Mozambique has suspended a 10.5 percent tax on cement imports for the next two years to counter rising building costs, a government official said on Thursday. Cabinet spokesman Luis Covane, said local industry was not producing enough cement to meet demand, resulting in prices soaring and that this has serious implications for the government’s public works programme," Covane told Reuters. Covane said national cement production covered 80 per cent of the needs in the south of the country, 70 per cent in the central provinces, and only 60 per cent in the north.
One cement factory in the northern port of Nacala is not producing and Covane said the situation could deteriorate if measures were not taken to ensure imports at a reasonable price. A 50kg bag of cement in northern parts of Mozambique costs US$25 compared to US$11.2 in Maputo.

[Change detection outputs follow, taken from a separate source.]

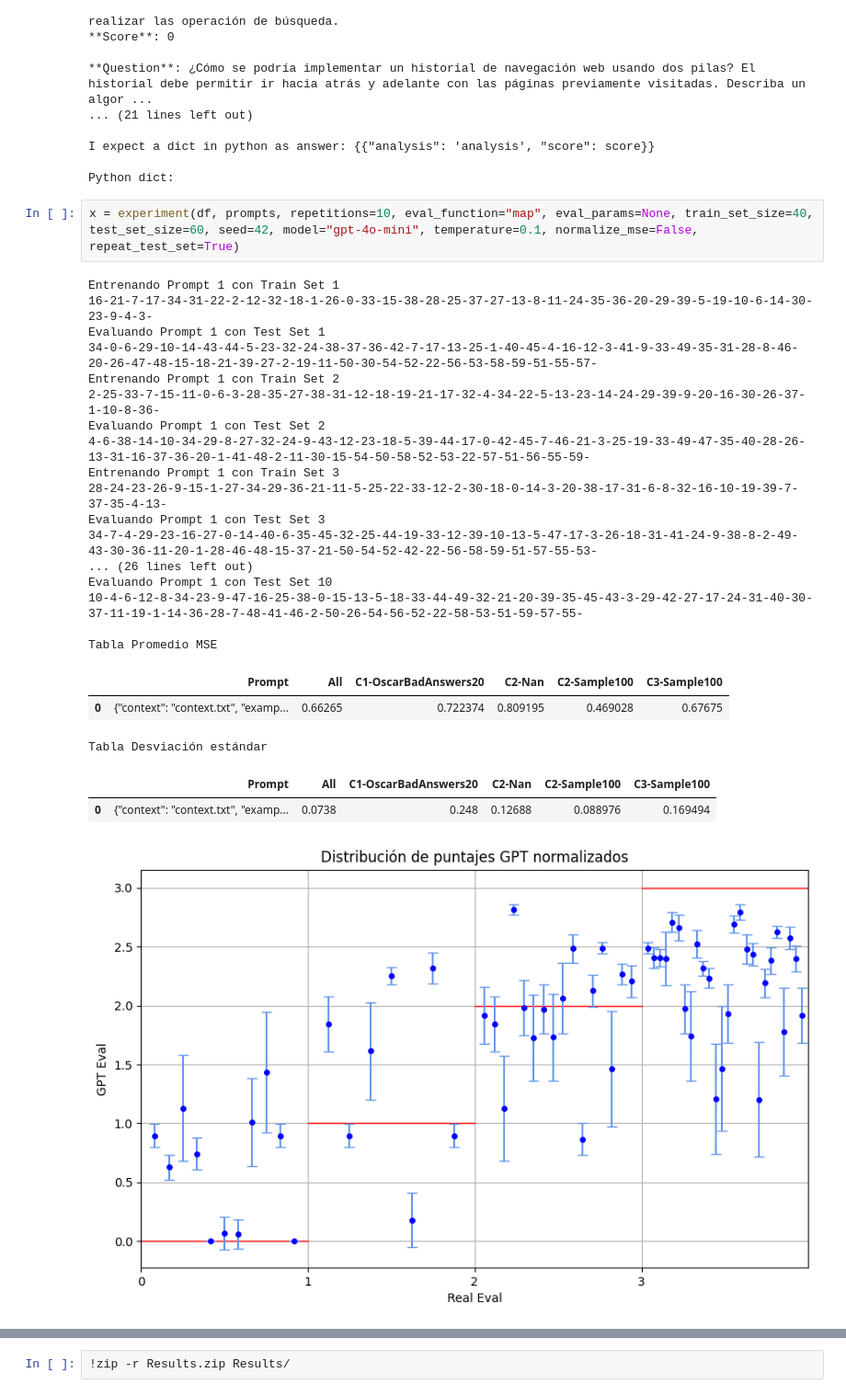
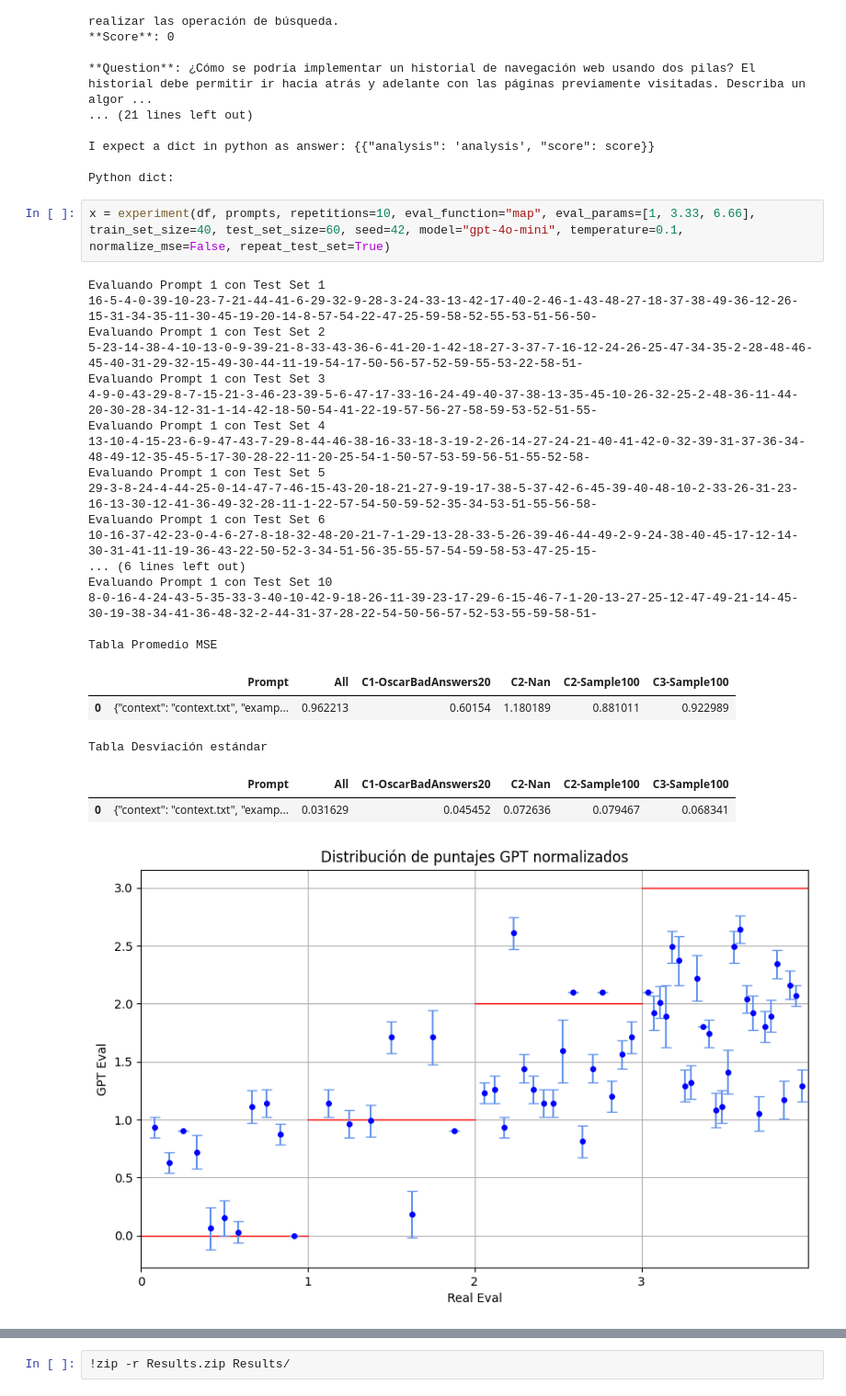
Before and after one commit to OscarRojasG/Experimentos-GPTValidator, a Jupyter notebook: Framework_Experimentos.ipynb, the cells around one changed output, grey strips where cells are left out. Shown at 92% size. Drawn from its saved outputs; the diff is of its cells as text.

```diff
--- a/Framework_Experimentos.ipynb
+++ b/Framework_Experimentos.ipynb
@@ -795,28 +796,28 @@ I expect a dict in python as answer: {{"analysis": 'analysis', "score": score}}
 
 Python dict:
 # %%
-x = experiment(df, prompts, repetitions=10, eval_function="map", eval_params=None, train_set_size=40, test_set_size=60, seed=42, model="gpt-4o-mini", temperature=0.1, normalize_mse=False, repeat_test_set=True)
+x = experiment(df, prompts, repetitions=10, eval_function="map", eval_params=[1, 3.33, 6.66], train_set_size=40, test_set_size=60, seed=42, model="gpt-4o-mini", temperature=0.1, normalize_mse=False, repeat_test_set=True)
 # %% [output]
-Entrenando Prompt 1 con Train Set 1
-16-21-7-17-34-31-22-2-12-32-18-1-26-0-33-15-38-28-25-37-27-13-8-11-24-35-36-20-29-39-5-19-10-6-14-30-23-9-4-3-
 Evaluando Prompt 1 con Test Set 1
-34-0-6-29-10-14-43-44-5-23-32-24-38-37-36-42-7-17-13-25-1-40-45-4-16-12-3-41-9-33-49-35-31-28-8-46-20-26-47-48-15-18-21-39-27-2-19-11-50-30-54-52-22-56-53-58-59-51-55-57-
-Entrenando Prompt 1 con Train Set 2
-2-25-33-7-15-11-0-6-3-28-35-27-38-31-12-18-19-21-17-32-4-34-22-5-13-23-14-24-29-39-9-20-16-30-26-37-1-10-8-36-
+16-5-4-0-39-10-23-7-21-44-41-6-29-32-9-28-3-24-33-13-42-17-40-2-46-1-43-48-27-18-37-38-49-36-12-26-15-31-34-35-11-30-45-19-20-14-8-57-54-22-47-25-59-58-52-55-53-51-56-50-
 Evaluando Prompt 1 con Test Set 2
-4-6-38-14-10-34-29-8-27-32-24-9-43-12-23-18-5-39-44-17-0-42-45-7-46-21-3-25-19-33-49-47-35-40-28-26-13-31-16-37-36-20-1-41-48-2-11-30-15-54-50-58-52-53-22-57-51-56-55-59-
-Entrenando Prompt 1 con Train Set 3
-28-24-23-26-9-15-1-27-34-29-36-21-11-5-25-22-33-12-2-30-18-0-14-3-20-38-17-31-6-8-32-16-10-19-39-7-37-35-4-13-
+5-23-14-38-4-10-13-0-9-39-21-8-33-43-36-6-41-20-1-42-18-27-3-37-7-16-12-24-26-25-47-34-35-2-28-48-46-45-40-31-29-32-15-49-30-44-11-19-54-17-50-56-57-52-59-55-53-22-58-51-
 Evaluando Prompt 1 con Test Set 3
-34-7-4-29-23-16-27-0-14-40-6-35-45-32-25-44-19-33-12-39-10-13-5-47-17-3-26-18-31-41-24-9-38-8-2-49-43-30-36-11-20-1-28-46-48-15-37-21-50-54-52-42-22-56-58-59-51-57-55-53-
-... (26 lines left out)
+4-9-0-43-29-8-7-15-21-3-46-23-39-5-6-47-17-33-16-24-49-40-37-38-13-35-45-10-26-32-25-2-48-36-11-44-20-30-28-34-12-31-1-14-42-18-50-54-41-22-19-57-56-27-58-59-53-52-51-55-
+Evaluando Prompt 1 con Test Set 4
+13-10-4-15-23-6-9-47-43-7-29-8-44-46-38-16-33-18-3-19-2-26-14-27-24-21-40-41-42-0-32-39-31-37-36-34-48-49-12-35-45-5-17-30-28-22-11-20-25-54-1-50-57-53-59-56-51-55-52-58-
+Evaluando Prompt 1 con Test Set 5
+29-3-8-24-4-44-25-0-14-47-7-46-15-43-20-18-21-27-9-19-17-38-5-37-42-6-45-39-40-48-10-2-33-26-31-23-16-13-30-12-41-36-49-32-28-11-1-22-57-54-50-59-52-35-34-53-51-55-56-58-
+Evaluando Prompt 1 con Test Set 6
+10-16-37-42-23-0-4-6-27-8-18-32-48-20-21-7-1-29-13-28-33-5-26-39-46-44-49-2-9-24-38-40-45-17-12-14-30-31-41-11-19-36-43-22-50-52-3-34-51-56-35-55-57-54-59-58-53-47-25-15-
+... (6 lines left out)
 Evaluando Prompt 1 con Test Set 10
-10-4-6-12-8-34-23-9-47-16-25-38-0-15-13-5-18-33-44-49-32-21-20-39-35-45-43-3-29-42-27-17-24-31-40-30-37-11-19-1-14-36-28-7-48-41-46-2-50-26-54-56-52-22-58-53-51-59-57-55-
+8-0-16-4-24-43-5-35-33-3-40-10-42-9-18-26-11-39-23-17-29-6-15-46-7-1-20-13-27-25-12-47-49-21-14-45-30-19-38-34-41-36-48-32-2-44-31-37-28-22-54-50-56-57-52-53-55-59-58-51-
 
 Tabla Promedio MSE
 |  | Prompt | All | C1-OscarBadAnswers20 | C2-Nan | C2-Sample100 | C3-Sample100 |
-| 0 | {"context": "context.txt", "examp... | 0.66265 | 0.722374 | 0.809195 | 0.469028 | 0.67675 |
+| 0 | {"context": "context.txt", "examp... | 0.962213 | 0.60154 | 1.180189 | 0.881011 | 0.922989 |
 Tabla Desviación estándar
 |  | Prompt | All | C1-OscarBadAnswers20 | C2-Nan | C2-Sample100 | C3-Sample100 |
-| 0 | {"context": "context.txt", "examp... | 0.0738 | 0.248 | 0.12688 | 0.088976 | 0.169494 |
+| 0 | {"context": "context.txt", "examp... | 0.031629 | 0.045452 | 0.072636 | 0.079467 | 0.068341 |
-[figure, old version]
+[figure, new version]
```
Also changed, not shown: parts of 2 cells of this notebook.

Mozambique traditionally has bought cement from South Africa, but a boom in that country’s construction industry ahead of the 2010 soccer World Cup may force Mozambique to import cement from further afield. Mozambique, one of the world’s poorest nations, is battling to find money to rebuild its dilapidated education and health-care system, as well its road network, which was neglected during a 17-year civil war that ended in 1992.